◆ What you have to do
All records that follow are to be copied exactly, with images omitted.

Data to examine START

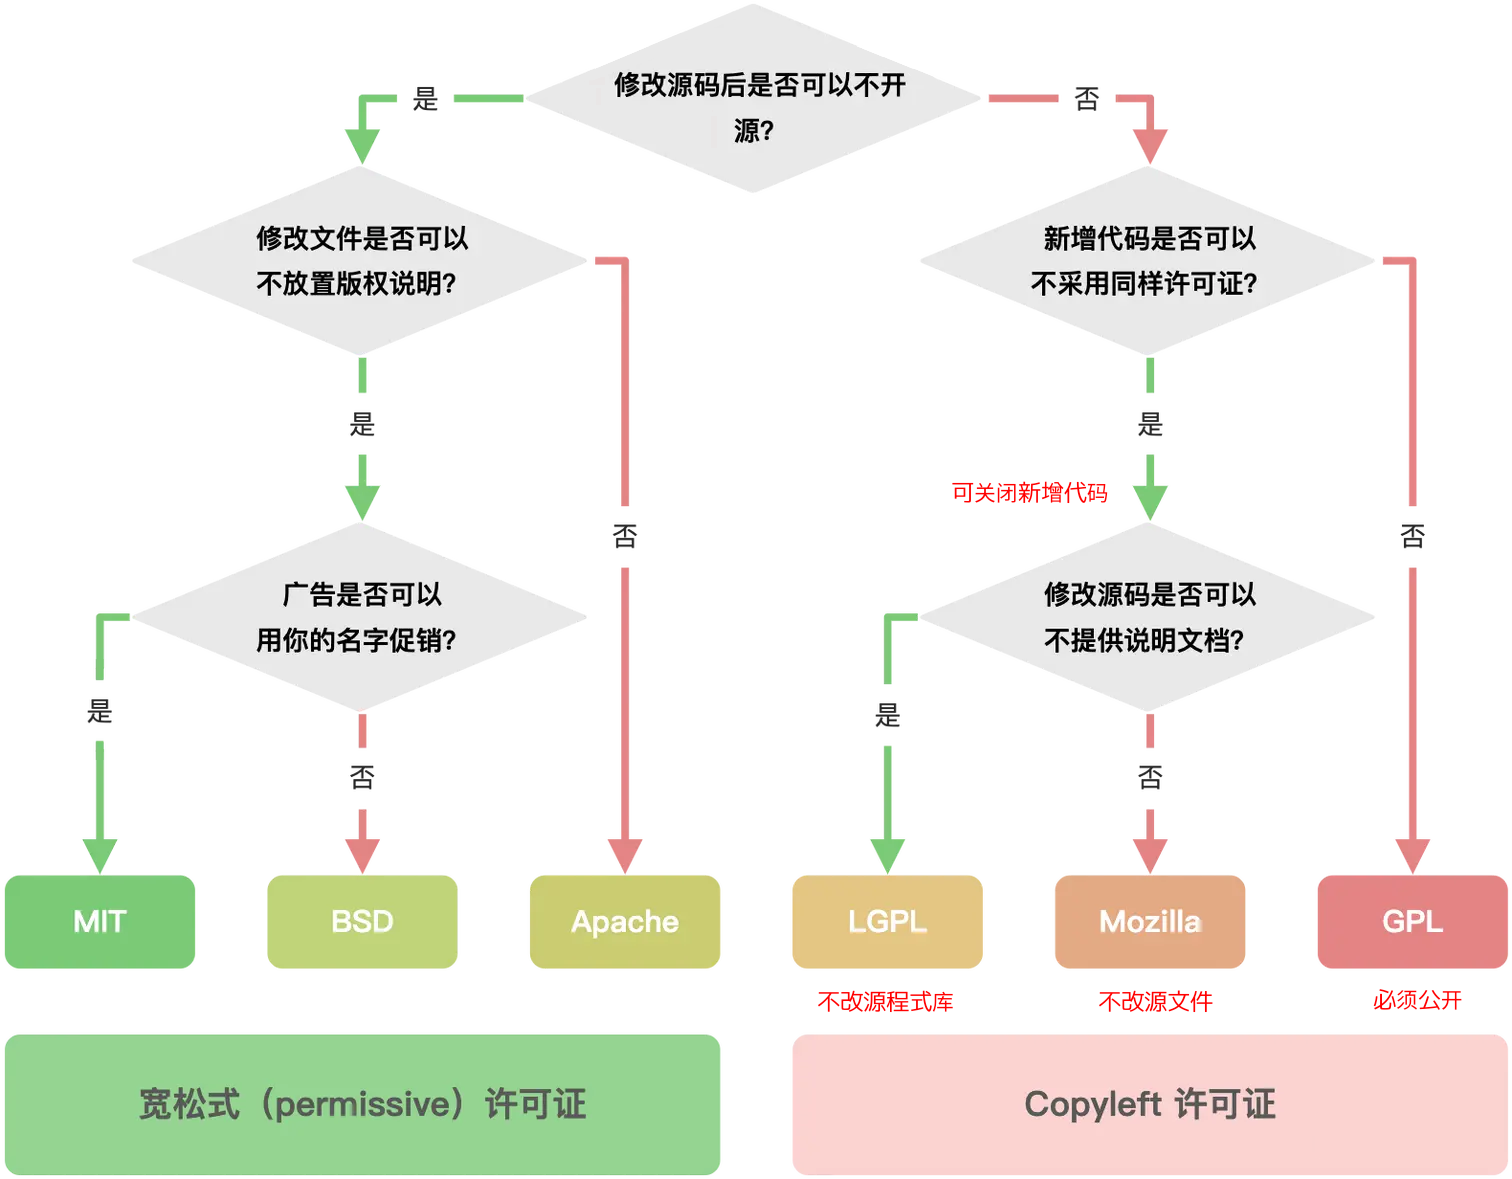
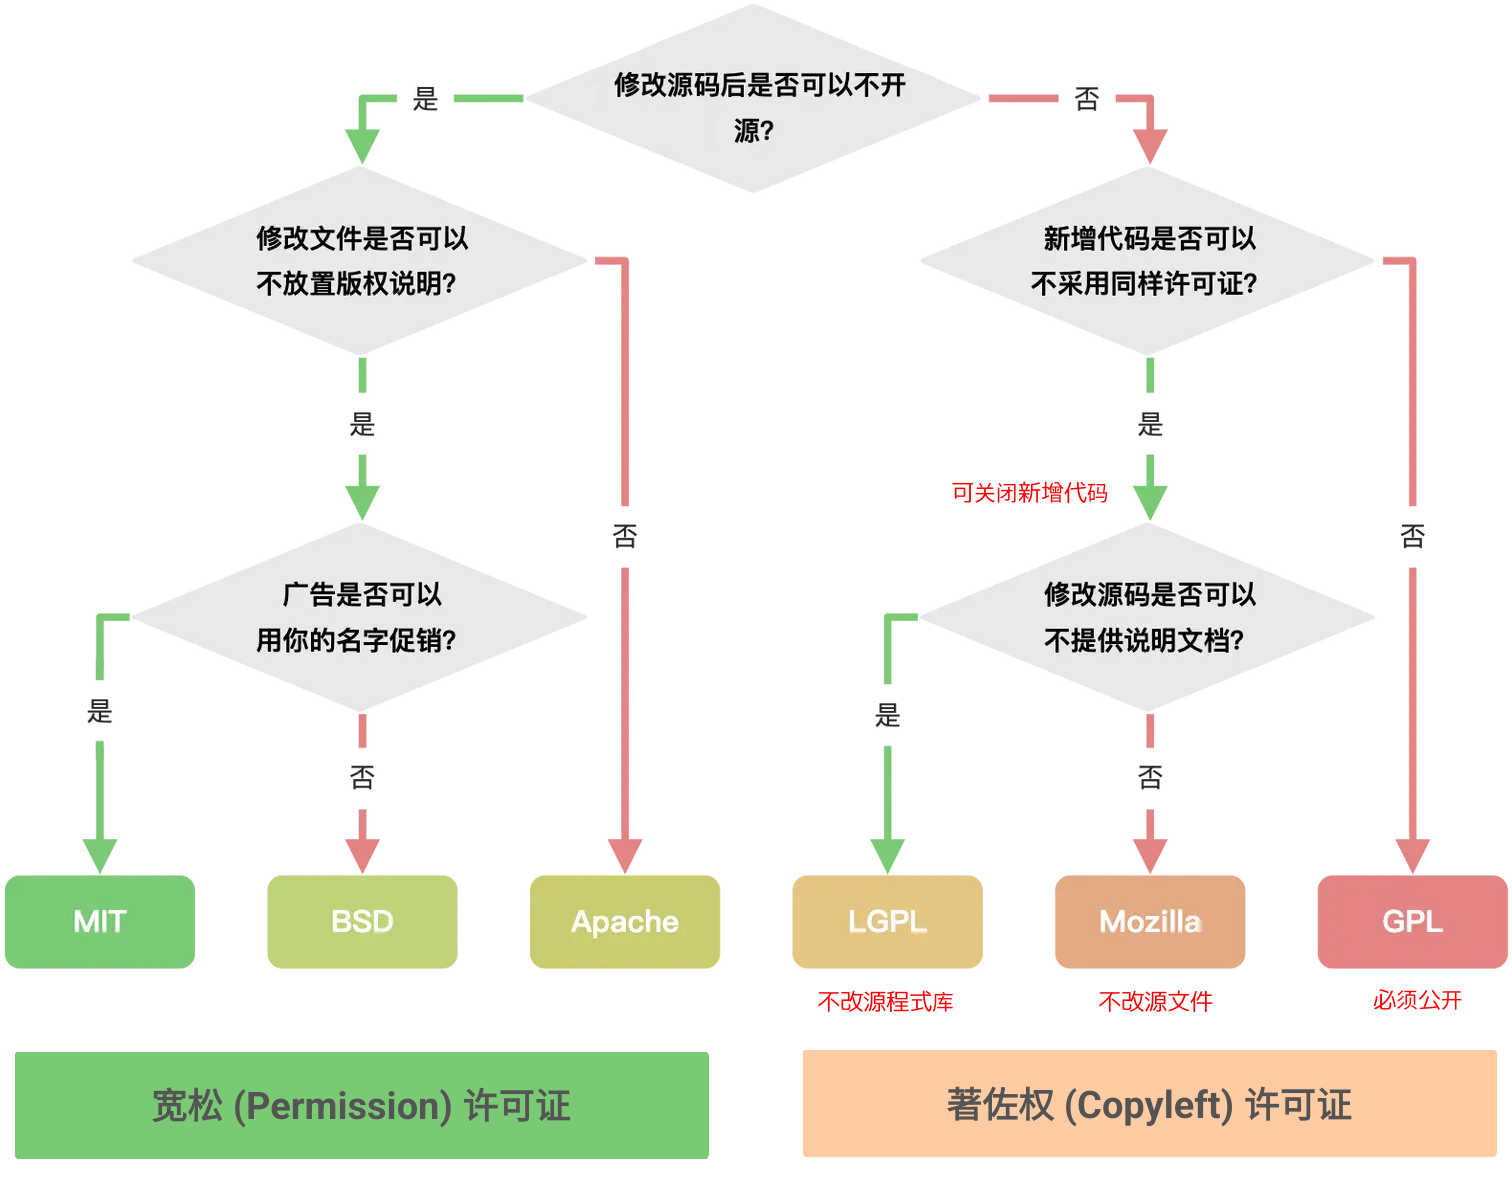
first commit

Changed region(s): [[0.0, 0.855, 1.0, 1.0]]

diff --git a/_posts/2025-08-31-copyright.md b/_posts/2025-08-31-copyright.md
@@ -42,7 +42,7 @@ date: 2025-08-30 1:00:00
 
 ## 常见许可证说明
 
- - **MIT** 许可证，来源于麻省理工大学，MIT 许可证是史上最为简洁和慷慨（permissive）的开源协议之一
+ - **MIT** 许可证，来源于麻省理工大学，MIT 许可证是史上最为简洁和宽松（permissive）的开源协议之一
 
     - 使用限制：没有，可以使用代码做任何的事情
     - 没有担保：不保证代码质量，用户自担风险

Data to examine END

◆ Answer space
first commit

Changed region(s): [[0.0, 0.855, 1.0, 1.0]]

diff --git a/_posts/2025-08-31-copyright.md b/_posts/2025-08-31-copyright.md
@@ -42,7 +42,7 @@ date: 2025-08-30 1:00:00
 
 ## 常见许可证说明
 
- - **MIT** 许可证，来源于麻省理工大学，MIT 许可证是史上最为简洁和慷慨（permissive）的开源协议之一
+ - **MIT** 许可证，来源于麻省理工大学，MIT 许可证是史上最为简洁和宽松（permissive）的开源协议之一
 
     - 使用限制：没有，可以使用代码做任何的事情
     - 没有担保：不保证代码质量，用户自担风险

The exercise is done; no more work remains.